Friday, July 20, 2012

Fascinating Video of OvenBirds Constructing Nest

Whether you're a bird person or not, this is stunning!!! Not to detract from the sheer magic of it, but in practical terms, how M A N Y trips would a bird have to make with that tiny little quantity of mud/clay it could carry? If you take the construction of a circular bowl in your stride as instinctive, consider how the Ovenbird comes up with the windbreak/entrance design that shields the eggs/chicks from the elements and at what point in fashioning the bowl do they start to construct it?

Watch the slideshow here: Youtube Slideshow of OvenBirds Building Mud Nest

Photos by: Daniel Carbajal Solsona.
Video by: fabianno de Lucca.
Text by: Daniel Carbajal Solsona

Tuesday, May 1, 2012

Rare video of Great Blue Herons

Check out this fascinating video of Great Blue Herons hatching in the wild:
Great Blue Herons Hatching

Below is some additional background information provided from the website

About the Herons

Herons at Sapsucker WoodsThis Great Blue Heron nest is in a large, dead white oak in the middle of Sapsucker Woods pond, right outside the Cornell Lab's Johnson Center for Birds and Biodiversity.
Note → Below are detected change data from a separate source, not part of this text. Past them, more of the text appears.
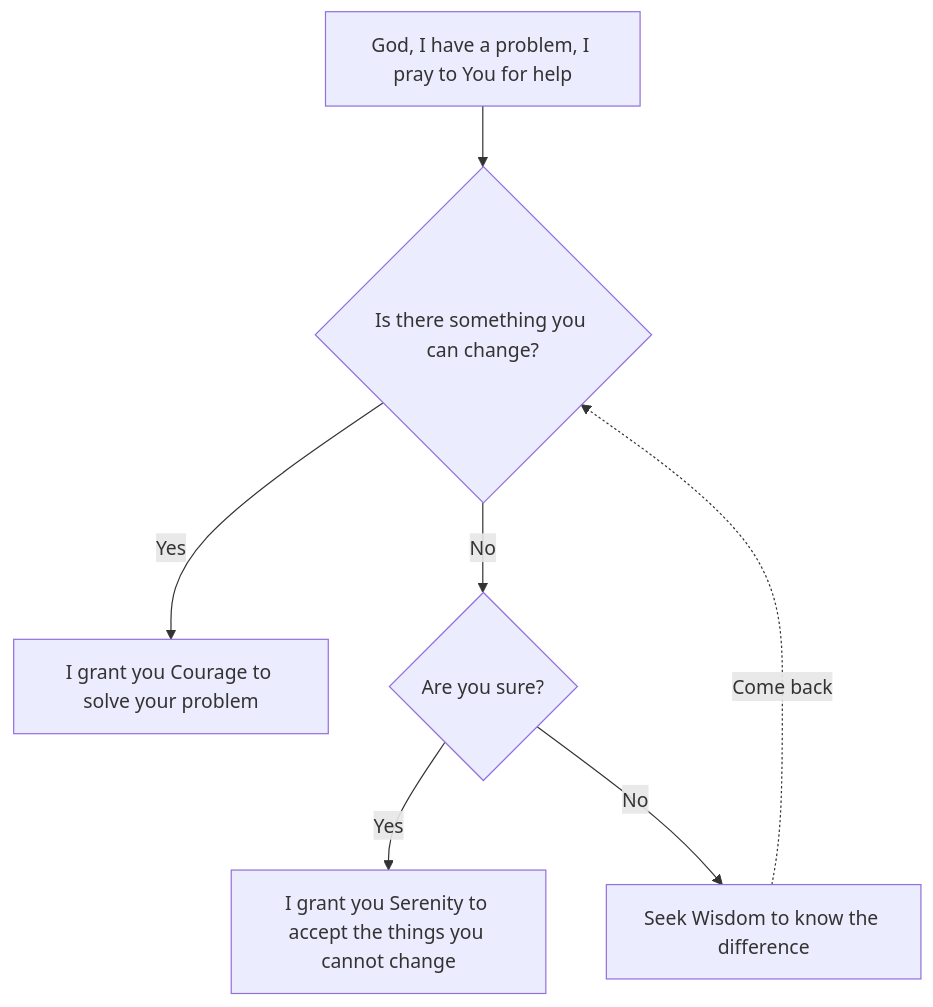
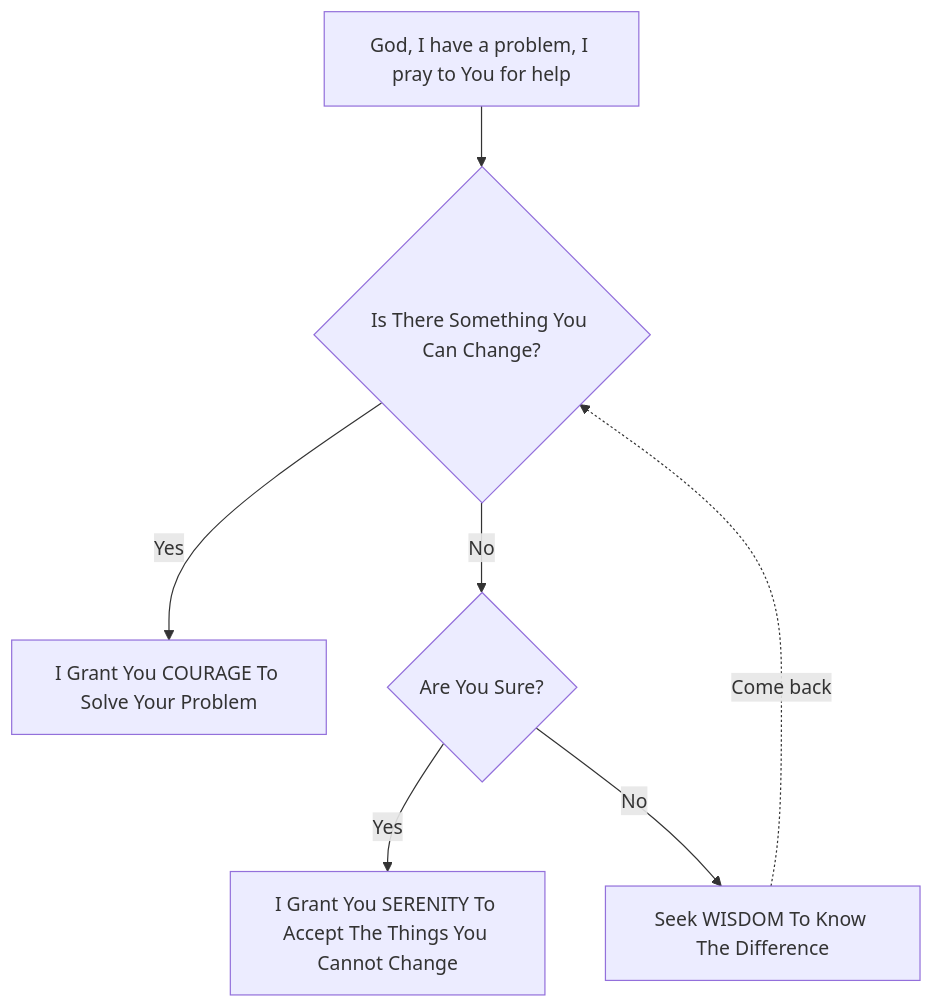
Before and after one commit to kuprel/serenity: the diagram in README.md, drawn with Mermaid.

````diff
--- a/README.md
+++ b/README.md
@@ -3,16 +3,16 @@
 ```mermaid
 flowchart TD
   PRAY["God, I have a problem, I pray to You for help"]:::prayer
-  CHANGE1{"Is there something you can change?"}:::gate
-  COURAGE["I grant you Courage to solve your problem"]:::answer
-  CHANGE2{"Are you sure?"}:::gate
-  SERENITY["I grant you Serenity to accept the things you cannot change"]:::answer
-  WISDOM["Seek Wisdom to know the difference"]:::answer
+  CHANGE1{"Is There Something You Can Change?"}:::gate
+  COURAGE["I Grant You COURAGE To Solve Your Problem"]:::answer
+  CHANGE2{"Are You Sure?"}:::gate
+  SERENITY["I Grant You SERENITY To Accept The Things You Cannot Change"]:::answer
+  WISDOM["Seek WISDOM To Know The Difference"]:::answer
 
   PRAY --> CHANGE1
   CHANGE1 -- Yes --> COURAGE
   CHANGE1 -- No  --> CHANGE2
   CHANGE2 -- Yes --> SERENITY
   CHANGE2 -- No  --> WISDOM
   WISDOM -. "Come back" .-> CHANGE1
 ```
````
Herons have nested here since summer 2009, hatching and fledging four young each year and raising them on a steady diet of fish and frogs. Though neither bird is banded, you can identify the male by the absence of a hallux (the rear-facing toe) on his right foot. Adult herons can be up to 4.5 feet tall, with a wingspan up to 6 feet. Despite their large size, they typically only weigh around 5 pounds.
Herons at Sapsucker WoodsHerons usually lay 2-6 eggs and share incubation duties for 25-30 days. Incubation begins with the first egg, and the young hatch asynchronously (not at the same time) over 2-5 days. After hatching, it'll take 7-8 weeks before they fly from the nest for the first time.

About the Nest
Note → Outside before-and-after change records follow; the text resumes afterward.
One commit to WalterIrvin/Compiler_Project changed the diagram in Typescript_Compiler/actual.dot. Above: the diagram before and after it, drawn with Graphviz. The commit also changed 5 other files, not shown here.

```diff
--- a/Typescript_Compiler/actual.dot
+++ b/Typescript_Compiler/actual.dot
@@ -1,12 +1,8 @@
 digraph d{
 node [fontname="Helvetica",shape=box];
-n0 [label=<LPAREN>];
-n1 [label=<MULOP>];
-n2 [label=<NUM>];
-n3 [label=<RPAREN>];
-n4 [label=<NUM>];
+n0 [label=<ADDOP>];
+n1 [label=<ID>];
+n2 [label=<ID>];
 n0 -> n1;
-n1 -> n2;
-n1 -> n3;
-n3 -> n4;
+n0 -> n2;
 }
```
In 2009, the herons brought in the first few twigs that would become the first known Great Blue Heron nest in the history of Sapsucker Woods. Early in the spring of 2012 we installed two cameras to bring the hidden world of their nesting habits into full view. The nest itself is nearly four feet across and a foot deep, and wraps almost entirely around the trunk of the tree. The birds have slowly built up the nest over the last three years.